On Tuesday, January 9, the D.C. Council voted unanimously in support of the Fair Elections Act of 2017. (Washington Post; WAMU). This victory for making government more responsive to the public interest, lessening corporate involvement in elections, encouraging greater citizen involvement in elections, and helping to restore public trust in government is the result of years of advocacy by DC Appleseed and others.
Despite the title, work on the Fair Elections Act began long before 2017. DC Appleseed worked with worked with At-Large Councilmember David Grosso, who introduced the bill, and Ward 5 Councilmember Kenyan McDuffie, the former Judiciary Committee chair, on this issue. Our pro bono partner, Arent Fox LLP, provided the Council important research and analysis needed to develop the case for and legislation implementing public financing of elections. We also testified in favor of the legislation before the Judiciary Committee, now chaired by Ward 6 Councilmember Charles Allen.
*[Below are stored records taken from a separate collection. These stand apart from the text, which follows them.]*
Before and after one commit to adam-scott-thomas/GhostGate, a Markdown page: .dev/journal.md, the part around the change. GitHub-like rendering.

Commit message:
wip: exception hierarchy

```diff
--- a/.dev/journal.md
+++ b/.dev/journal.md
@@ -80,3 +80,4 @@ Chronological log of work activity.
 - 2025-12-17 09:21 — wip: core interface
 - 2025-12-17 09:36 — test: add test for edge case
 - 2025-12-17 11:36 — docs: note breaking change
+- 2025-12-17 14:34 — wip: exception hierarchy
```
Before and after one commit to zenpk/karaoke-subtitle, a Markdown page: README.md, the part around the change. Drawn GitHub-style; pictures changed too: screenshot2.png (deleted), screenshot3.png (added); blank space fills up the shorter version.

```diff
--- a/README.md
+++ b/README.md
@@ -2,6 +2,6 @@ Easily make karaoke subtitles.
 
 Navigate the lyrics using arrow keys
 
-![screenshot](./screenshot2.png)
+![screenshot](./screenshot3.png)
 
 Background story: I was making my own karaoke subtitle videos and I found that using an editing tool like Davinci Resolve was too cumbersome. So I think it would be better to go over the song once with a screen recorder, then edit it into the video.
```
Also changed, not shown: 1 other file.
The resulting bill gained the support of every member of the Council. A majority – nine Council members – supported the legislation so strongly that they became co-introducers or co-sponsors. We agree with Councilmember Allen that the bill is an investment in democracy.
The next steps for the Fair Elections Act of 2017 are a second Council vote and review by Mayor Bowser. While the Council has voiced its full support, Mayor Bowser has said she doesn’t want to spend an average of $5 million per year on campaigns instead of government services. DC Appleseed agrees with Councilmember Allen’s assertion that D.C. can and must invest in democracy. Councilmember Grosso noted that Council can fund the Act if Mayor Bowser does not – and we encourage full funding in the upcoming FY 19 budget
In addition to monitoring next steps for the Fair Elections Act, it’s important to look ahead. While public financing is an important step forward, we echo Ward 3 Councilmember Mary Cheh, who emphasized that that the Fair Elections Act can’t solve everything on its own. The legislation can’t prevent corruption or revive public trust in government in a vacuum. DC Appleseed looks forward to continuing to push for comprehensive solutions to those challenges as part of our D.C. Democracy work.
Photo by Kārlis Dambrāns. No changes were made.